  • MS1 (middle line of forehead)
  • MS5 (middle line of vertex)
  • MS6 (anterior oblique line of vertex-temporal)

The acupoints used for body style acupuncture included the following:

  • LI4 (Gegu)
  • SI3 (Houxi)
  • LI5 (Yangxi)
  • SI6 (Yanglao)
  • LI11 (Quchi)
  • PC3 (Quze)
  • LU5 (Chize)
  • LV3 (Taichong)
  • ST41 (Jiexi)
  • KI3 (Taixi)
  • GB34 (Yanglingquan)
  • SP9 (Yinlingquan)
  • BL40 (Weizhong)
  • GB30 (Huantiao)

For scalp acupuncture, treatment commenced with patients in a supine position. A 0.25 mm × 40 mm disposable acupuncture needle was inserted transverse-obliquely into each acupoint, to a standard depth. Each needle was manipulated with the twirling method for three minutes. Once manual acupuncture achieved the arrival of deqi, electroacupuncture stimulation was added to the acupoints using a dense wave. The intensity level was set to patient tolerance levels. A 30 minute needle retention time was observed.

For body style acupuncture, needles were rapidly inserted perpendicularly and were manipulated with mild reinforcing and reducing (Ping Bu Ping Xie) manipulation methods. After achieving a deqi sensation, the needles were retained for 30 minutes. An acupuncture treatment was applied every two days. Each treatment course consisted of 10 acupuncture sessions, followed by a 7 day break before the next course of treatments. All patients received four treatment courses in total.

Results

The results indicate that acupuncture combined with levodopa-benserazide into an integrated treatment protocol is more effective than levodopa-benserazide as a standalone therapy. Based on the data, Yang et al. conclude that acupuncture is safe and effective for the treatment of Parkinson’s disease.

The Zhejiang University of Traditional Chinese Medicine clinical trial confirms additional research. University of Arizona surgery and neurology department doctors find acupuncture effective for the treatment of balance and gait disorders in Parkinson’s disease patients. Acupuncture produced significant clinical improvements in balance, gait speed, and stride length for Parkinson’s disease patients.

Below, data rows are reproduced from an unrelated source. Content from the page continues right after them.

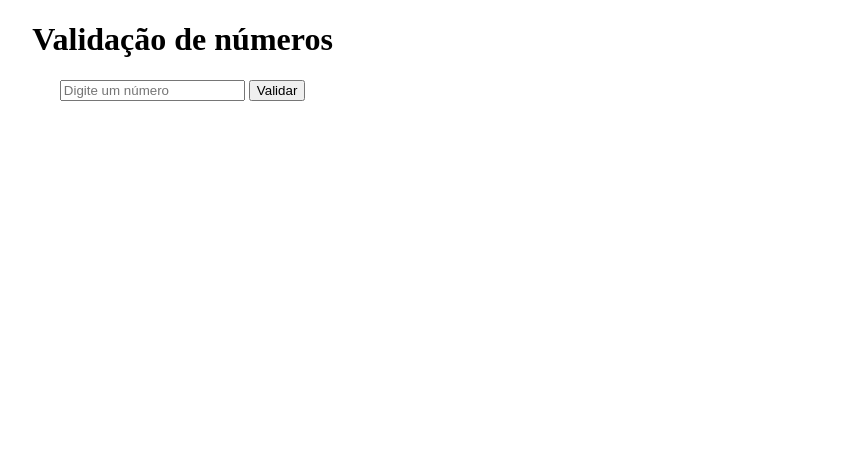
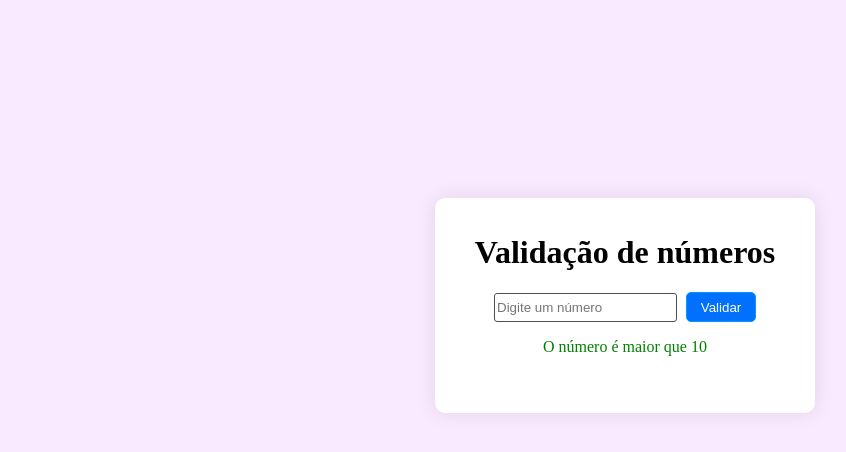
Before and after one commit to HeloisaTanaka/SPOWEB, a plain HTML site: page Aula15042025/index.html in a window 1280 px wide. Shown: the whole page, without its empty margins (15-861 px from the left). Drawn offline with Linux system fonts and the light colour scheme.

Commit message:
css da aula 15/04/25

```diff
--- a/Aula15042025/index.html
+++ b/Aula15042025/index.html
@@ -12,7 +12,8 @@
     <div class="container">
         <h1>Validação de números</h1>
         <input type="number" id="número" placeholder="Digite um número">
-        <button onclick="validarNumero()">Validar</button>
+        <button class="button" onclick="validarNumero()">Validar</button>
+        <p>O número é maior que 10</p>
 
         <p id="Mensagem"></p>
     </div>
--- a/Aula15042025/style.css
+++ b/Aula15042025/style.css
@@ -1,6 +1,38 @@
 .container{
-    height: 20%;
+    height: 200px;
     width: 30%;
     background-color: #ffffff;
     text-align: center;
+    margin-top: 15%;
+    border-radius: 10px;
+    box-shadow: 0 0 20px rgba(0, 0, 0, 0.1);
+    padding-top: 15px;
 }
+
+body {
+    display: flex;
+    justify-content: center;
+    align-items: center;
+    background-color:rgb(250, 234, 255)
+}
+
+p{
+    color: green;
+}
+
+.button{
+    background-color: rgb(2, 112, 255);
+    color: white;
+    border-radius: 5px;
+    border: 1px solid rgb(0, 153, 255);
+    border-style: solid;
+    width: 70px;
+    height: 30px;
+    margin-left: 5px;
+}
+
+input{
+    height: 25px;
+    border-radius: 3px;
+    border: 1px solid rgb(75, 80, 83);
+}
```
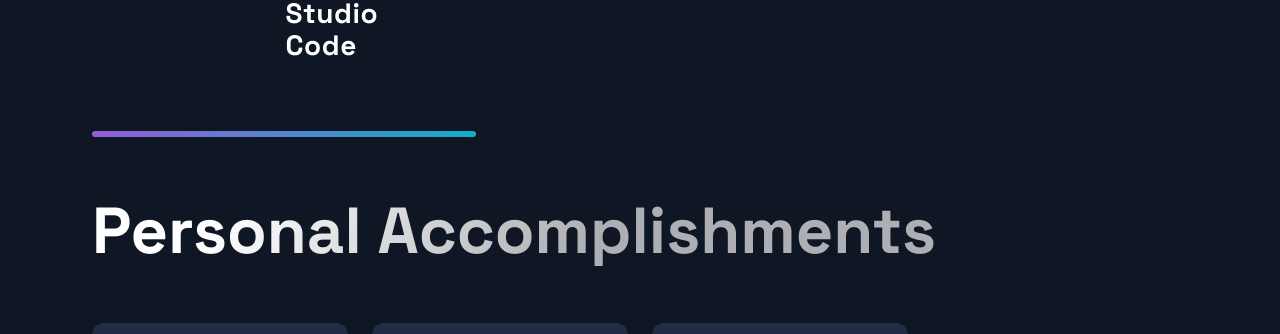
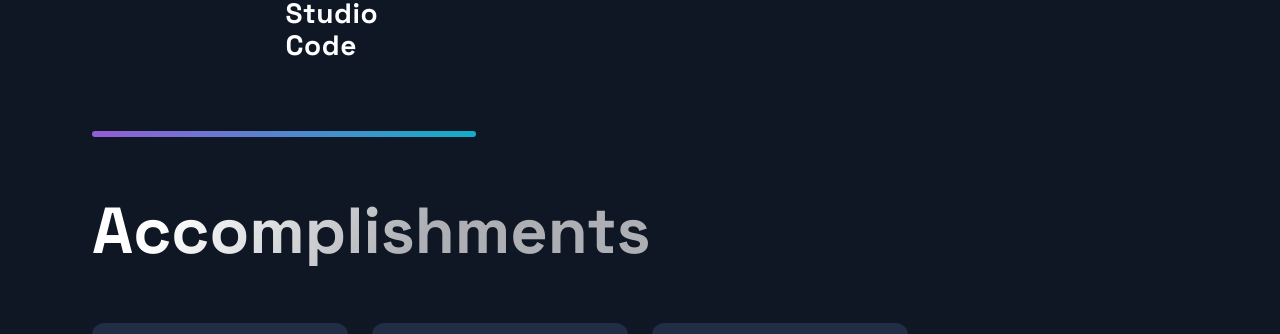
Before and after one commit to UtkarshPathrabe/Portfolio, a Next.js app: page / in a window 1280 px wide. Shown: the part 5220-5554 px from the top of the page. Built offline with nearby package versions, Linux system fonts and the light colour scheme.

Commit message:
Update Acomplishments.js

```diff
--- a/src/components/Acomplishments/Acomplishments.js
+++ b/src/components/Acomplishments/Acomplishments.js
@@ -12,7 +12,7 @@ const data = [
 const Acomplishments = () => (
   <Section id='accomplishments'>
     <SectionDivider />
-    <SectionTitle main>Personal Accomplishments</SectionTitle>
+    <SectionTitle main>Accomplishments</SectionTitle>
     <Boxes>
       {data.map((card, index) => (
         <Box key={index}>
```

The results of the sham controlled trial were published in Neurology, the journal of the American Academy of Neurology.

Each acupuncture session was 30 minutes in length. Patients received one acupuncture treatment per week for a total of three weeks. Patients receiving true acupuncture had a 31% improvement in balance, 10% improvement in gait speed, and 5% increase in stride length. Patients in the sham acupuncture control group did not demonstrate any improvements. The University of Arizona research team notes, “EA [electroacupuncture] is an effective therapy in improving certain aspects of balance and gait disorders in PD [Parkinson’s disease].” [7]

Notes

[1] Yang DH, Shi Y, Jia YM. Influence of acupuncture plus drug in the amelioration of symptoms and blood antioxidant system of patients with Parkinson’s disease. Chinese Journal of Clinical Rehabilitation, 2006 (19) :14 -16
[2] Dias V1, Junn E, Mouradian MM. The role of oxidative stress in Parkinson’s disease [J]. J Parkinsons Dis. 2013;3(4):461-91.
[3] I.H. Sturkenboom, M.J. Graff, G.F. Borm, et al., Effectiveness of occupational therapy in Parkinson’s disease: study protocol for a randomized controlled trial, Trials 14 (2013) 34.
[4] W. Poewe, K. Seppi, C.M. Tanner, et al., Parkinson disease, Nat. Rev. Dis. Prim. 3 (2017) 17013.
[5] Dias V1, Junn E, Mouradian MM. The role of oxidative stress in Parkinson’s disease [J]. J Parkinsons Dis. 2013;3(4):461-91.
[6] Yang DH, Shi Y, Jia YM. Influence of acupuncture plus drug in the amelioration of symptoms and blood antioxidant system of patients with Parkinson’s disease. Chinese Journal of Clinical Rehabilitation, 2006 (19) :14 -16.
[7] Lei, Hong, Nima Toosizadeh, Michael Schwenk, Scott Sherman, Stephen Karp, Saman Parvaneh, Esther Esternberg, and Bijan Najafi. “Objective Assessment of Electro-acupuncture Benefit for Improving Balance and Gait in Patients with Parkinson’s Disease (P3. 074).” Neurology 82, no. 10 Supplement (2014): P3-074.